What the task requires |
Copy out, from the entries below, each line that holds the string "MANIFEST".

Provided data |
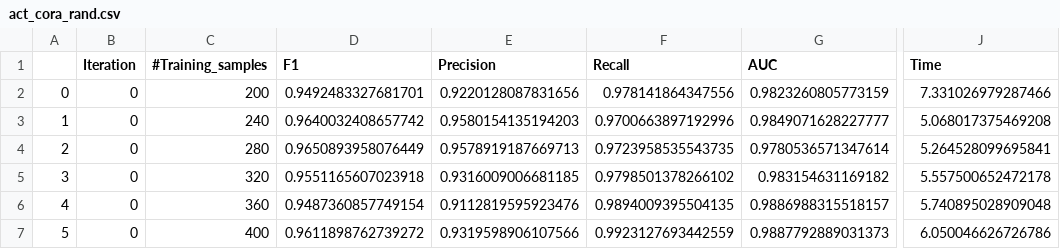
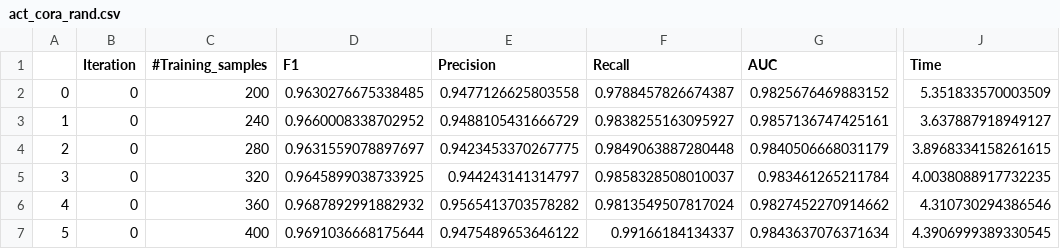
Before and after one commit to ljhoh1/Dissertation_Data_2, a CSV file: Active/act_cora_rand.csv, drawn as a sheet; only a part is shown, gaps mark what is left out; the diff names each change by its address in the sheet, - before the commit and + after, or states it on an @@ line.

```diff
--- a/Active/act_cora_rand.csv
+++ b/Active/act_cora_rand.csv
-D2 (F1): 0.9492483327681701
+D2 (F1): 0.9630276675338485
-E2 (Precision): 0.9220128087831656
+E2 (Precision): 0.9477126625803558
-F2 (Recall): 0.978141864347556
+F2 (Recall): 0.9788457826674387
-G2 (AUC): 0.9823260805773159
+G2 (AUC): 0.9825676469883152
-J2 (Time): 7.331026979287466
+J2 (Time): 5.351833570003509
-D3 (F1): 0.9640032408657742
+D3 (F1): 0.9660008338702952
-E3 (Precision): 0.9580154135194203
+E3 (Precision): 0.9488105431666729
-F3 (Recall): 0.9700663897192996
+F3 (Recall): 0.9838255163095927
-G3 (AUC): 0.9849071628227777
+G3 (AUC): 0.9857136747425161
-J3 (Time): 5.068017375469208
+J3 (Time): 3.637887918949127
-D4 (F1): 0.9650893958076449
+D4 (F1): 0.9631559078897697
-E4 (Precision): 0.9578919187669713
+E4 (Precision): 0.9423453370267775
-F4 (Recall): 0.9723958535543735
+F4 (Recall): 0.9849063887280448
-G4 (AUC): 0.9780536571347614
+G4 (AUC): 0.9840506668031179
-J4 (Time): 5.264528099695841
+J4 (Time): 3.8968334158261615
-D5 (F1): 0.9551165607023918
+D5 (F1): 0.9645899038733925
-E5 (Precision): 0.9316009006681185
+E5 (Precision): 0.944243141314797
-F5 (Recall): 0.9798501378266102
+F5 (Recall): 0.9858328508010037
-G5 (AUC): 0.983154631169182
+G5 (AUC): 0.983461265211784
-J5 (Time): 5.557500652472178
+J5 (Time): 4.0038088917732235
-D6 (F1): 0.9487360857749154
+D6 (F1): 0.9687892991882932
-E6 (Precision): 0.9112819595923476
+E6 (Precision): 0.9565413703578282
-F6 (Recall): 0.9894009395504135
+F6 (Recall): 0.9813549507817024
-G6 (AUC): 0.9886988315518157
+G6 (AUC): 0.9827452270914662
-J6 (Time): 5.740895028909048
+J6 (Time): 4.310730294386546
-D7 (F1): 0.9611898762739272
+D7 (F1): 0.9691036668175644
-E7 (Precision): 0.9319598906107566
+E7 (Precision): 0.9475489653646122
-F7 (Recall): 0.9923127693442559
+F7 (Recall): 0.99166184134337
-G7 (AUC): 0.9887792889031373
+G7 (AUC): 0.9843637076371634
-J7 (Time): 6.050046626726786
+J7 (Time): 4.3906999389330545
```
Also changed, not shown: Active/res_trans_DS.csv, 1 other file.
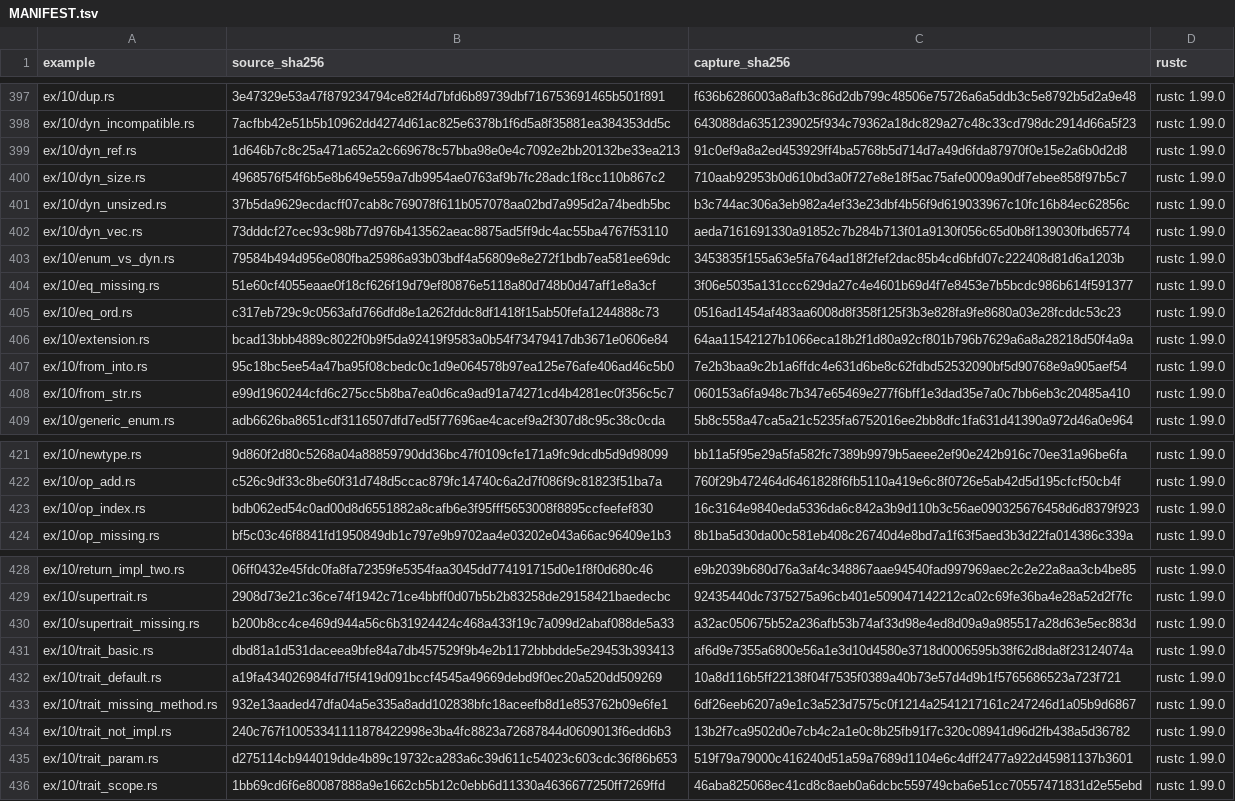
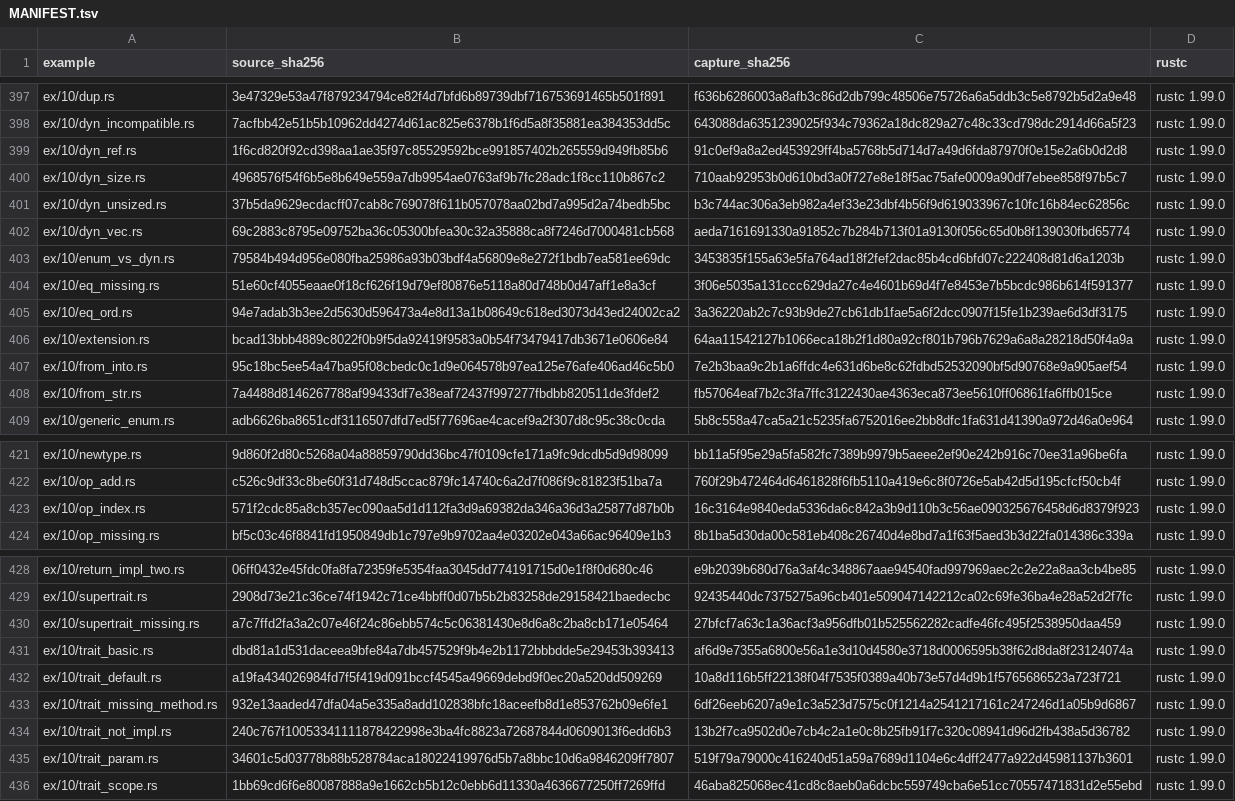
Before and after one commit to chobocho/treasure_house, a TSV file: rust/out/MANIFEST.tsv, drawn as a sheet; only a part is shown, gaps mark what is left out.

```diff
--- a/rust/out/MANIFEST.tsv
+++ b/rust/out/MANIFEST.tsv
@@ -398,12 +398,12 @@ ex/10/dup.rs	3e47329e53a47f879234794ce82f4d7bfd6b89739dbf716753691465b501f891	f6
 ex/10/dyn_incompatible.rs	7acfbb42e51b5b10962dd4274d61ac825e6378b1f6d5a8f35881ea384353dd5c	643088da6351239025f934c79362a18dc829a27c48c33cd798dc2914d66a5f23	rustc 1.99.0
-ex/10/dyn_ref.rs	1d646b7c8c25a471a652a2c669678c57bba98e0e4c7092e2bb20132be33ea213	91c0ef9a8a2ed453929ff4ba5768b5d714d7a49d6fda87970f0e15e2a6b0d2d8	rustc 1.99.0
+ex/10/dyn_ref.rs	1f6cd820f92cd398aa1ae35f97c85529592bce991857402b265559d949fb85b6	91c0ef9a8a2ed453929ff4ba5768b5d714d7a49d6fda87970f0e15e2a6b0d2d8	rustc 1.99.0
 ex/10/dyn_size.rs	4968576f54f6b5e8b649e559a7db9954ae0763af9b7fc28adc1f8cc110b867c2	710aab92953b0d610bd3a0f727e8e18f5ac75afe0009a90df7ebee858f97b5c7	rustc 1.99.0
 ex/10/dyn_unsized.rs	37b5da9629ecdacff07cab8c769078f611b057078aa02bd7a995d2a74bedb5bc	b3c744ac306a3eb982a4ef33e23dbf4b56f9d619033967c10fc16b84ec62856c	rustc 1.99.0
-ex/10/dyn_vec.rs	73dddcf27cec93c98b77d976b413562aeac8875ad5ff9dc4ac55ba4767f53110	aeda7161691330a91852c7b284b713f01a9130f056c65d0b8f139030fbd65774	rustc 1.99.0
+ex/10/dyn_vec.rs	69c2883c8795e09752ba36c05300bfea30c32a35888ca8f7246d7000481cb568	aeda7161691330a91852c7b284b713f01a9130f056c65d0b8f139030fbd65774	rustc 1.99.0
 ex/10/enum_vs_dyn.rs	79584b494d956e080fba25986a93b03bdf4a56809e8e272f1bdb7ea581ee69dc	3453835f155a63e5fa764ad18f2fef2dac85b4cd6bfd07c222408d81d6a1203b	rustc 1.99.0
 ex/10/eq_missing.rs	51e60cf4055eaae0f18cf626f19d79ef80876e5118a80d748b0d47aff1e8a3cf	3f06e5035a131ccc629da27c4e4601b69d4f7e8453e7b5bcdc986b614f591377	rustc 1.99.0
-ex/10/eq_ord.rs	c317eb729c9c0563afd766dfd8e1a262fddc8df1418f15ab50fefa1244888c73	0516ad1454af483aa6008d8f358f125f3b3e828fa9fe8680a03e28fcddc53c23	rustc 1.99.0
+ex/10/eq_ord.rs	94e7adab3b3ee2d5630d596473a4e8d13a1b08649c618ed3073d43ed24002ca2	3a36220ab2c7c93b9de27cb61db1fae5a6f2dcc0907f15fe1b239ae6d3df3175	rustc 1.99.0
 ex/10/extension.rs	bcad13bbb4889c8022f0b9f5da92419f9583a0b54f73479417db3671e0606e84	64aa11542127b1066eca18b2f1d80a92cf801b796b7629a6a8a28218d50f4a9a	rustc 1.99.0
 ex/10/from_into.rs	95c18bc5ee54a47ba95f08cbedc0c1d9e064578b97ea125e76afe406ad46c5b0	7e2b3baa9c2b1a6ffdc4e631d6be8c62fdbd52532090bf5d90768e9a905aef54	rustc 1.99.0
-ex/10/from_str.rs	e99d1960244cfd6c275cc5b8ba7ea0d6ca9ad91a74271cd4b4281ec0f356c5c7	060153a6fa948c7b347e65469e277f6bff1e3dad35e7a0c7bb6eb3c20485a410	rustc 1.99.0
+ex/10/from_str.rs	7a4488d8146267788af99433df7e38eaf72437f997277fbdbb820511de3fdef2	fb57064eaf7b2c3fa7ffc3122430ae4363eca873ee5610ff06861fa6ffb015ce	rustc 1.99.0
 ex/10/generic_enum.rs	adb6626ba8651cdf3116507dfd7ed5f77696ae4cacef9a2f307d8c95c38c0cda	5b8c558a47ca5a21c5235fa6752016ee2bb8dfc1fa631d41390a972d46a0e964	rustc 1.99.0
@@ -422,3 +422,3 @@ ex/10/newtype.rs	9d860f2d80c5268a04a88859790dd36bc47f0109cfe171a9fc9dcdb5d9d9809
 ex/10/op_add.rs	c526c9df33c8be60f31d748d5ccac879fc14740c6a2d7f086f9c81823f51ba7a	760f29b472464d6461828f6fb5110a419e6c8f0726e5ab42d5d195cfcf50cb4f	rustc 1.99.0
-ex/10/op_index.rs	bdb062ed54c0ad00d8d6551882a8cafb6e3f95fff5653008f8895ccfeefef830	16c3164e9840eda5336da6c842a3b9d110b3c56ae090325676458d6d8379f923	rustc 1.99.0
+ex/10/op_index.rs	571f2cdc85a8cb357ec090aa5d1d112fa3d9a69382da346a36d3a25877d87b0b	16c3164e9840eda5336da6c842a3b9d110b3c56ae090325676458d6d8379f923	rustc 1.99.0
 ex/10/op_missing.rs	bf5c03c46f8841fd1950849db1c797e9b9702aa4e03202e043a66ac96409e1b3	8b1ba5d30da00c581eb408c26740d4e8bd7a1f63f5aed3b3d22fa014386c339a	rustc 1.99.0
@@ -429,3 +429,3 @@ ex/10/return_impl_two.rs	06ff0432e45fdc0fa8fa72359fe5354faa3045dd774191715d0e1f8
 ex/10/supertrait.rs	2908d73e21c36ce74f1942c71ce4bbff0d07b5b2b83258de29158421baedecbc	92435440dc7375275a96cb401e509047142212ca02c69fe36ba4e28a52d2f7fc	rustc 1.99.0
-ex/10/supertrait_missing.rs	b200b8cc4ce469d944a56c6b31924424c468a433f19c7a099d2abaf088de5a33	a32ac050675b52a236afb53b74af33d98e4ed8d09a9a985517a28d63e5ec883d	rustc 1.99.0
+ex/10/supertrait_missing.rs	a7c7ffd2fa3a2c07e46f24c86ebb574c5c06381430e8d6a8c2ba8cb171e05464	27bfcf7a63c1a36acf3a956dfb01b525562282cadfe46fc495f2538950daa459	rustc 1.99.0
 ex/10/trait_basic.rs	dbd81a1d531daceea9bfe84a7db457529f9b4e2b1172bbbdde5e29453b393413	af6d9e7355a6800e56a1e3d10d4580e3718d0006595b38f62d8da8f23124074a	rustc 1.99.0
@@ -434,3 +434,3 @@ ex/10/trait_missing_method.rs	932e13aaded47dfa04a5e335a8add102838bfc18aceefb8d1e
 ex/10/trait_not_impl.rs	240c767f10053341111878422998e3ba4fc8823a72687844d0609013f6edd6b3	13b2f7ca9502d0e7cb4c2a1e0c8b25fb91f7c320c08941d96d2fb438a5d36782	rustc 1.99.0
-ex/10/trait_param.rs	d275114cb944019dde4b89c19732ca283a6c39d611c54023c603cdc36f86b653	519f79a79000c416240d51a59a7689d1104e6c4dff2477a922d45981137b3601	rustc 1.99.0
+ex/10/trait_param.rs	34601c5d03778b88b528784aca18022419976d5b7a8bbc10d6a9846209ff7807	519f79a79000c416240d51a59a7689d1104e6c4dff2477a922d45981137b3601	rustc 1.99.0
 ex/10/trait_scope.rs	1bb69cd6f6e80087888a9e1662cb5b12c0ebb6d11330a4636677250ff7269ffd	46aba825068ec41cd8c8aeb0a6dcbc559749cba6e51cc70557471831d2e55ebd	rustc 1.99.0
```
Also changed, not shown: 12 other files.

Exercise response |
Before and after one commit to chobocho/treasure_house, a TSV file: rust/out/MANIFEST.tsv, drawn as a sheet; only a part is shown, gaps mark what is left out.
--- a/rust/out/MANIFEST.tsv
+++ b/rust/out/MANIFEST.tsv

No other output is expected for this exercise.